→ What the task requires: Look below for lines that hold the string "background" and copy each one.

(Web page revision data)
:::::

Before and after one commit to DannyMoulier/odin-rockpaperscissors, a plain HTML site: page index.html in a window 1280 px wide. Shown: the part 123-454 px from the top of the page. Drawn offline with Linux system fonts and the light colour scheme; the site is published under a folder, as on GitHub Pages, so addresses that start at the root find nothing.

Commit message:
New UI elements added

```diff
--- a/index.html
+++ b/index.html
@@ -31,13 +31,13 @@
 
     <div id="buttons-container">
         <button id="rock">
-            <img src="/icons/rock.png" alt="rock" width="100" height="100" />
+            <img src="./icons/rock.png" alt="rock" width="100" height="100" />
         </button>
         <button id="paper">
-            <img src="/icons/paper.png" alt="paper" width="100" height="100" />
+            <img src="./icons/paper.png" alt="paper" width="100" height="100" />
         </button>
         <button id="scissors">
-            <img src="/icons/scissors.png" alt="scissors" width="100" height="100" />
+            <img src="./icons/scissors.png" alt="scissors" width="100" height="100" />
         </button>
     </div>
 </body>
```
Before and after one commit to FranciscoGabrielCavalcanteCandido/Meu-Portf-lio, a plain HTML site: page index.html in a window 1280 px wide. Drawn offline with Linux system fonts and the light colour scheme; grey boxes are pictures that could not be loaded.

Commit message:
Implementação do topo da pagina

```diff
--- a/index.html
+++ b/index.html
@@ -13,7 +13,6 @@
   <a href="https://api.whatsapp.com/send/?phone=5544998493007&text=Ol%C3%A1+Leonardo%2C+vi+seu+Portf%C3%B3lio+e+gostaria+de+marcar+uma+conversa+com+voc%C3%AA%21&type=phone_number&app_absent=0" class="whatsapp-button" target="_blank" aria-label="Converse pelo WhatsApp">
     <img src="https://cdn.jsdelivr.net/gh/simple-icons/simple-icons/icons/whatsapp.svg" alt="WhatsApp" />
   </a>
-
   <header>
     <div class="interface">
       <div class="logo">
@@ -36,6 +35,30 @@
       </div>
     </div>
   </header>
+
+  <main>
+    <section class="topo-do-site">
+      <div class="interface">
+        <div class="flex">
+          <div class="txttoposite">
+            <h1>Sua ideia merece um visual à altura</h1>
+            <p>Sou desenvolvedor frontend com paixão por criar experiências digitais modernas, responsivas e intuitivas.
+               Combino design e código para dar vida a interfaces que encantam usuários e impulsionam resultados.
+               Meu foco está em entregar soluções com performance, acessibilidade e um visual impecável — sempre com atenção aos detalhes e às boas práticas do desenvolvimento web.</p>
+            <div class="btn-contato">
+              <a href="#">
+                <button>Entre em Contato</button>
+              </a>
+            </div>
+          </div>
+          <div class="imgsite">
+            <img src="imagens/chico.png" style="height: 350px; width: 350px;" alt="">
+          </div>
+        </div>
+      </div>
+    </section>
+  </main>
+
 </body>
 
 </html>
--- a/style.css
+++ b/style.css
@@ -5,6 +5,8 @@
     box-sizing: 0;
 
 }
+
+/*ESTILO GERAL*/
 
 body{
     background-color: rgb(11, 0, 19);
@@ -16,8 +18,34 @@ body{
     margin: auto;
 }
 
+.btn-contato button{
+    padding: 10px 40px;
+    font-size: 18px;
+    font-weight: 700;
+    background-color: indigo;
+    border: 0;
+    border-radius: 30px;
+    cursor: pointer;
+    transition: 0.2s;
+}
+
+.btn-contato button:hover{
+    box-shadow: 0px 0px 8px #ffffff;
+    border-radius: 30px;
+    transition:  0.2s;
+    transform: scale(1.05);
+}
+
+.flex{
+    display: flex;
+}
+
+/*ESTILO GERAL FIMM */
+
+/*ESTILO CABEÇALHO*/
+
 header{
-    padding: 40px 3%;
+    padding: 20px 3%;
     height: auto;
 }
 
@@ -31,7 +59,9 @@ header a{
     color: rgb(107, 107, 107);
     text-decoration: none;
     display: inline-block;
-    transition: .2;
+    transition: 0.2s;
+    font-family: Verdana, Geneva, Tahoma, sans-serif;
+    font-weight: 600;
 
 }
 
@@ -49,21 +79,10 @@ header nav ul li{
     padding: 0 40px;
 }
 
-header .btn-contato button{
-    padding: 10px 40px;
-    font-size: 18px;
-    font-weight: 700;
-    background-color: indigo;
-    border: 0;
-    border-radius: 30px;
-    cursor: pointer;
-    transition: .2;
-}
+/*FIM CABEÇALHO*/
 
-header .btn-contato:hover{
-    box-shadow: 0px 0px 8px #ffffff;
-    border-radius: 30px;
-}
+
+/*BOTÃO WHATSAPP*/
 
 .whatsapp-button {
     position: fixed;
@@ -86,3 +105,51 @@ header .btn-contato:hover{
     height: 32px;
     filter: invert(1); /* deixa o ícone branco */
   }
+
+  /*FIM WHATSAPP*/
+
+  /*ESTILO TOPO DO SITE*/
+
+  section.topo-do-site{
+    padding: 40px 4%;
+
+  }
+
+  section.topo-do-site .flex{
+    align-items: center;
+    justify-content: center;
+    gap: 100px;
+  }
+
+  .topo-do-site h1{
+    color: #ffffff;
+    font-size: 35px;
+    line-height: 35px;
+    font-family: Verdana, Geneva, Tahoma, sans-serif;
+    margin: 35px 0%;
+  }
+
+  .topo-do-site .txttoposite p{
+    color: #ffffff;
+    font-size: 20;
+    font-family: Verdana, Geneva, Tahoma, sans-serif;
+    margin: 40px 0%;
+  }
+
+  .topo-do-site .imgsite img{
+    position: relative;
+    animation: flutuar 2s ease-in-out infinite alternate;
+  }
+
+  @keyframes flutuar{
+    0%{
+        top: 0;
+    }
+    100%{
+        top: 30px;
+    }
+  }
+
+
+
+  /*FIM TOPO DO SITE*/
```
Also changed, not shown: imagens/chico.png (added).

:::::

→ Output for this task:
     background-color: rgb(11, 0, 19);
+    background-color: indigo;
-    background-color: indigo;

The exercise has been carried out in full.